* _What you need to do_
Each line of the records that follow must come back exactly, with pictures skipped.
═════ Extracted material ═════
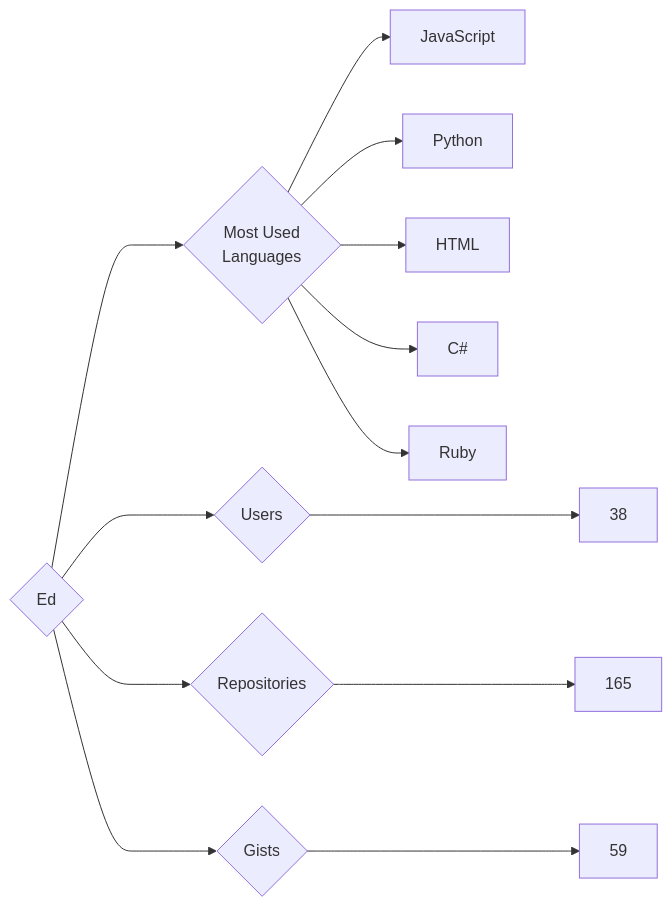
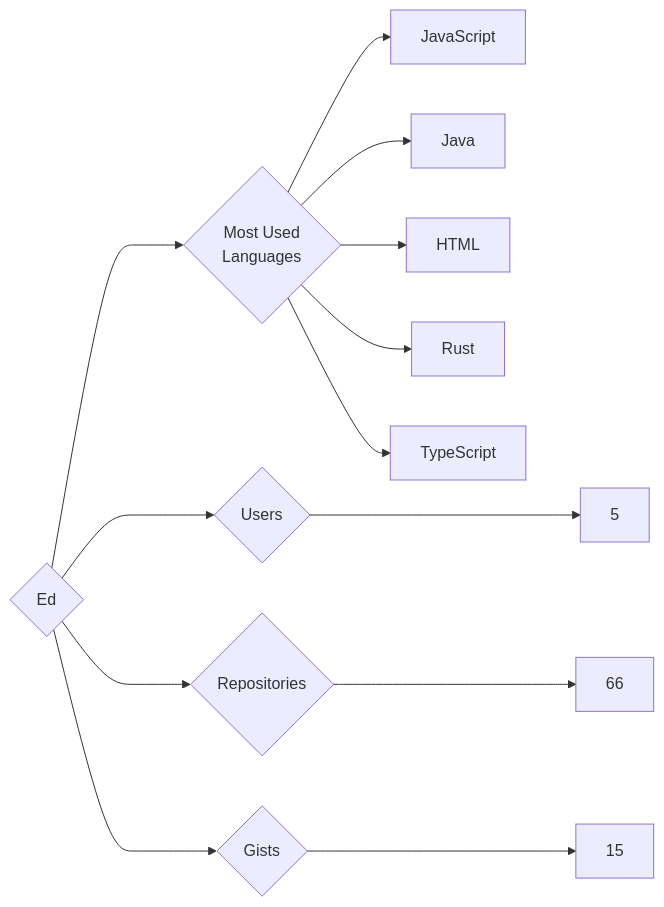
One commit to trickest/insiders changed the diagram in targets/Ed/README.md. Above: the diagram before and after it, drawn with Mermaid. The commit also changed 682 other files, not shown here.

````diff
--- a/targets/Ed/README.md
+++ b/targets/Ed/README.md
@@ -3,13 +3,13 @@
 ```mermaid
 graph LR
 COMPANY_NAME{Ed}
-COMPANY_NAME ---> U{Users} ---> UN[38]
-COMPANY_NAME ---> R{Repositories} ---> RN[165]
-COMPANY_NAME ---> G{Gists} ---> GN[59]
+COMPANY_NAME ---> U{Users} ---> UN[5]
+COMPANY_NAME ---> R{Repositories} ---> RN[66]
+COMPANY_NAME ---> G{Gists} ---> GN[15]
 COMPANY_NAME ---> ML{Most Used<br>Languages}
 ML --> JavaScript[JavaScript]
-ML --> Python[Python]
+ML --> Java[Java]
 ML --> HTML[HTML]
-ML --> C#[C#]
-ML --> Ruby[Ruby]
+ML --> Rust[Rust]
+ML --> TypeScript[TypeScript]
 ```
````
═════
* _Written solution_
One commit to trickest/insiders changed the diagram in targets/Ed/README.md. Above: the diagram before and after it, drawn with Mermaid. The commit also changed 682 other files, not shown here.

````diff
--- a/targets/Ed/README.md
+++ b/targets/Ed/README.md
@@ -3,13 +3,13 @@
 ```mermaid
 graph LR
 COMPANY_NAME{Ed}
-COMPANY_NAME ---> U{Users} ---> UN[38]
-COMPANY_NAME ---> R{Repositories} ---> RN[165]
-COMPANY_NAME ---> G{Gists} ---> GN[59]
+COMPANY_NAME ---> U{Users} ---> UN[5]
+COMPANY_NAME ---> R{Repositories} ---> RN[66]
+COMPANY_NAME ---> G{Gists} ---> GN[15]
 COMPANY_NAME ---> ML{Most Used<br>Languages}
 ML --> JavaScript[JavaScript]
-ML --> Python[Python]
+ML --> Java[Java]
 ML --> HTML[HTML]
-ML --> C#[C#]
-ML --> Ruby[Ruby]
+ML --> Rust[Rust]
+ML --> TypeScript[TypeScript]
 ```
````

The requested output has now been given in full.